BRIEF:
Search the material below for the word "components". Copy every line where it is found.
◇ ◇ ◇ ◇ ◇
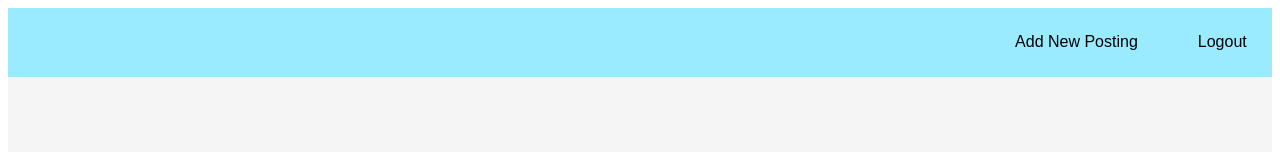
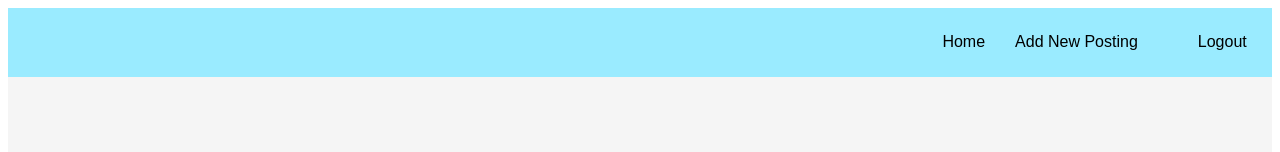
Before and after one commit to wycmichelle11/CPSC471-Job-Board, a React (Create React App) app in the folder client/: page /home/writePost in a window 1280 px wide. Shown: the top 152 px of the page. Built offline with nearby package versions, Linux system fonts and the light colour scheme.

Commit message:
Add home link

```diff
--- a/client/src/components/NavBar.jsx
+++ b/client/src/components/NavBar.jsx
@@ -9,6 +9,7 @@ const NavBar = () => {
         <div className="navbar">
             <div className="nav-container">
                 <div className="navbar-links">
+                    <Link to="/home" className="navbar-link">Home</Link>
                     <Link to="/home/writepost" className="navbar-link">Add New Posting</Link>
                     <Link to="/home/myaccount" className="navbar-link">{currentUser && currentUser.first_name}</Link>
                     <Link  to="/login" className="navbar-link"  onClick={logout}>Logout</Link>
```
◇ ◇ ◇ ◇ ◇
YOUR SOLUTION:
--- a/client/src/components/NavBar.jsx
+++ b/client/src/components/NavBar.jsx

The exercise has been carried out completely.